Action item ▸
Everything in the data that follows has to be repeated verbatim.

Content starts

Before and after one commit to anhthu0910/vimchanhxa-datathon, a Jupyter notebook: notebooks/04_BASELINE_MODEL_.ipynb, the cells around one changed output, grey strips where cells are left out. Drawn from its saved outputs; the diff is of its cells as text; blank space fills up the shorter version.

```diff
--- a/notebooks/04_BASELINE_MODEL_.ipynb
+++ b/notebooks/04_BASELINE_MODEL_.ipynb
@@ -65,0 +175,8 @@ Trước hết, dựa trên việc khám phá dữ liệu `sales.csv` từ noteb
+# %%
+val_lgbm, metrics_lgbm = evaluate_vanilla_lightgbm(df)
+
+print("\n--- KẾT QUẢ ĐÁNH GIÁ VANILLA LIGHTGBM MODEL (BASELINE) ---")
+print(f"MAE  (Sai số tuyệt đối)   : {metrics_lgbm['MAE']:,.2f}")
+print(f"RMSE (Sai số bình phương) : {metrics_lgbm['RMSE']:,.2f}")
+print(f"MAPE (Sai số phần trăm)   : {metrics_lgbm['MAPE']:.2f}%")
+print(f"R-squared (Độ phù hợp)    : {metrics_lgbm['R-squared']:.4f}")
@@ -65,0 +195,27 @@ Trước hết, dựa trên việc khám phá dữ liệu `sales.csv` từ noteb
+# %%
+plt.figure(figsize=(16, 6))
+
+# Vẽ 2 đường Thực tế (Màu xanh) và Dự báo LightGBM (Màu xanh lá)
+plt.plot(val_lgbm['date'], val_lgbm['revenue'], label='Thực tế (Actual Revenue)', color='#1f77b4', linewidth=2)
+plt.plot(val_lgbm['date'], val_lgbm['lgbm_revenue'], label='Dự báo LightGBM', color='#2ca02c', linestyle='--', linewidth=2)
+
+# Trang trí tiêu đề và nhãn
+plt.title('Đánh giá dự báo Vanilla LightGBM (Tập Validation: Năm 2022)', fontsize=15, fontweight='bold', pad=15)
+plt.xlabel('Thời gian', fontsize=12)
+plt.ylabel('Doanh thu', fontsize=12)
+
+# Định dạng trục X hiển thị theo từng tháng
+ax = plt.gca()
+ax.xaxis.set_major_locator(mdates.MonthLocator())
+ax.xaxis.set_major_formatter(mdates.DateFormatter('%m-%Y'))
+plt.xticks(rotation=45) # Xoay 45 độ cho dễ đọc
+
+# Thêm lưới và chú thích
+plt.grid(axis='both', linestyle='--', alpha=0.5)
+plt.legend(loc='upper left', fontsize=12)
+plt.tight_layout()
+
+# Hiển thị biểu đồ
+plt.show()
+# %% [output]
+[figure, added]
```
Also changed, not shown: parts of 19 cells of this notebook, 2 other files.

Content ends

Task answer ▸
Before and after one commit to anhthu0910/vimchanhxa-datathon, a Jupyter notebook: notebooks/04_BASELINE_MODEL_.ipynb, the cells around one changed output, grey strips where cells are left out. Drawn from its saved outputs; the diff is of its cells as text; blank space fills up the shorter version.

```diff
--- a/notebooks/04_BASELINE_MODEL_.ipynb
+++ b/notebooks/04_BASELINE_MODEL_.ipynb
@@ -65,0 +175,8 @@ Trước hết, dựa trên việc khám phá dữ liệu `sales.csv` từ noteb
+# %%
+val_lgbm, metrics_lgbm = evaluate_vanilla_lightgbm(df)
+
+print("\n--- KẾT QUẢ ĐÁNH GIÁ VANILLA LIGHTGBM MODEL (BASELINE) ---")
+print(f"MAE  (Sai số tuyệt đối)   : {metrics_lgbm['MAE']:,.2f}")
+print(f"RMSE (Sai số bình phương) : {metrics_lgbm['RMSE']:,.2f}")
+print(f"MAPE (Sai số phần trăm)   : {metrics_lgbm['MAPE']:.2f}%")
+print(f"R-squared (Độ phù hợp)    : {metrics_lgbm['R-squared']:.4f}")
@@ -65,0 +195,27 @@ Trước hết, dựa trên việc khám phá dữ liệu `sales.csv` từ noteb
+# %%
+plt.figure(figsize=(16, 6))
+
+# Vẽ 2 đường Thực tế (Màu xanh) và Dự báo LightGBM (Màu xanh lá)
+plt.plot(val_lgbm['date'], val_lgbm['revenue'], label='Thực tế (Actual Revenue)', color='#1f77b4', linewidth=2)
+plt.plot(val_lgbm['date'], val_lgbm['lgbm_revenue'], label='Dự báo LightGBM', color='#2ca02c', linestyle='--', linewidth=2)
+
+# Trang trí tiêu đề và nhãn
+plt.title('Đánh giá dự báo Vanilla LightGBM (Tập Validation: Năm 2022)', fontsize=15, fontweight='bold', pad=15)
+plt.xlabel('Thời gian', fontsize=12)
+plt.ylabel('Doanh thu', fontsize=12)
+
+# Định dạng trục X hiển thị theo từng tháng
+ax = plt.gca()
+ax.xaxis.set_major_locator(mdates.MonthLocator())
+ax.xaxis.set_major_formatter(mdates.DateFormatter('%m-%Y'))
+plt.xticks(rotation=45) # Xoay 45 độ cho dễ đọc
+
+# Thêm lưới và chú thích
+plt.grid(axis='both', linestyle='--', alpha=0.5)
+plt.legend(loc='upper left', fontsize=12)
+plt.tight_layout()
+
+# Hiển thị biểu đồ
+plt.show()
+# %% [output]
+[figure, added]
```
Also changed, not shown: parts of 19 cells of this notebook, 2 other files.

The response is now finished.